Czech President Milos Zeman was receiving treatment in an intensive care unit on Sunday, creating uncertainty at a time when he is due to lead political talks about forming a new government after a parliamentary election.
Director Miroslav Zavoral of the Central Military Hospital in Prague said Zeman, 77, was admitted due to complications related to an undisclosed chronic condition.
“We know the diagnosis precisely, which allows us to target treatment,” Zavoral said, adding that he did not have the president’s approval to disclose details of the diagnosis.
Zavoral did not say how serious the president’s condition was.
In the Czech Republic, the president leads talks with party leaders after elections to find a workable majority. Under the constitution, his authority to appoint the prime minister passes to the speaker of the lower house if the presidential position is vacated.
Reporters saw an ambulance leaving the presidential chateau at Lany, west of Prague, soon after Zeman met Prime Minister Andrej Babis.

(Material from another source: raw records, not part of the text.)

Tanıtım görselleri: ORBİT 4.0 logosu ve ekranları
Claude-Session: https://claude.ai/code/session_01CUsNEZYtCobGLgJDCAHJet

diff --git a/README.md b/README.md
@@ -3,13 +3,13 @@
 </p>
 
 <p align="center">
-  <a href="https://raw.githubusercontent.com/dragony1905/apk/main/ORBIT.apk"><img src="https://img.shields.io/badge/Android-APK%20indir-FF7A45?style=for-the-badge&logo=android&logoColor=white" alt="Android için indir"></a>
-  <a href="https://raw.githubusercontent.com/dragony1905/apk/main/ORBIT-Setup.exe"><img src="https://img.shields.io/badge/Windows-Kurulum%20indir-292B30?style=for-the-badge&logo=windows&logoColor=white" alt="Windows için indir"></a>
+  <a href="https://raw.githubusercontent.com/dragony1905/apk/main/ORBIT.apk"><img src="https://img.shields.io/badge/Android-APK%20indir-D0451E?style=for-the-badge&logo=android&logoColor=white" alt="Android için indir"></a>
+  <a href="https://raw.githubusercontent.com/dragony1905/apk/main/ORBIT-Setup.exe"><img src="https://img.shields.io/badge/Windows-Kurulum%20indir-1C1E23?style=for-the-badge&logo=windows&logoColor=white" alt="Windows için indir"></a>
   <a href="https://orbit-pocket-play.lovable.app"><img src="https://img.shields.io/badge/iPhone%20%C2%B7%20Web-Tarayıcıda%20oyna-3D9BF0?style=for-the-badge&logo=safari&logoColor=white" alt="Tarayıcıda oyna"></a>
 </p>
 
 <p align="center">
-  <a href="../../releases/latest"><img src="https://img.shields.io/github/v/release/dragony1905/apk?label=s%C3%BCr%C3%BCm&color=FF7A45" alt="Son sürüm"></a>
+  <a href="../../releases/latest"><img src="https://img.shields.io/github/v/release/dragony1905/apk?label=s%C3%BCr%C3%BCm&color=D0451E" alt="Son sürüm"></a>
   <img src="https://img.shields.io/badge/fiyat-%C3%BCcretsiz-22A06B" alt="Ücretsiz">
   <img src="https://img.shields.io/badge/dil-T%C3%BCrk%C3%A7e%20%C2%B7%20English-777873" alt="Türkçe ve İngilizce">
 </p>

The presidential office had previously said Zeman had been ill, and he spent eight days in hospital last month. The presidential office said at the time he had no life-threatening condition but was dehydrated and slightly exhausted.
Babis’ centrist ANO party narrowly lost the parliamentary election held on Friday and Saturday to the centre-right Together coalition and appears to have no chance of forming a ruling majority.
Together and the liberal Pirates/Mayors coalition between them won 108 seats in the 200-seat lower house and said they intended to form a government.
However, while Babis has conceded that Together won more votes as a coalition, he did not signal a move into opposition, saying “If the president authorises me to do so, I will lead talks on forming a cabinet”.
Under the constitution, the president can appoint anyone as prime minister and instruct them to nominate a cabinet. A new cabinet must face a vote of confidence in the lower house within a month of its appointment.
Zeman had said prior to the election that he would appoint the leader of the biggest winning individual party, not a coalition, to try to form a government.
This would be Babis, since ANO won the most votes of any party.
Zeman, an ally of Babis, has made no comment on his next steps since the election results.
Forming a government usually takes weeks or months, and no appointments are possible before the new lower house convenes, some time within a month after the election.
Zeman has been using a wheelchair due to neuropathy in his legs since earlier this year.
He cancelled a trip to the polling station on Friday, instead casting a ballot to a box brought to him by election officials, without media access.
The public Czech Radio and newspaper denikn.cz cited seven sources as saying last week that the president had suffered from ascites, or liquid collecting in the abdomen, during his previous hospital stay. The president’s spokesman then declined to comment on the report.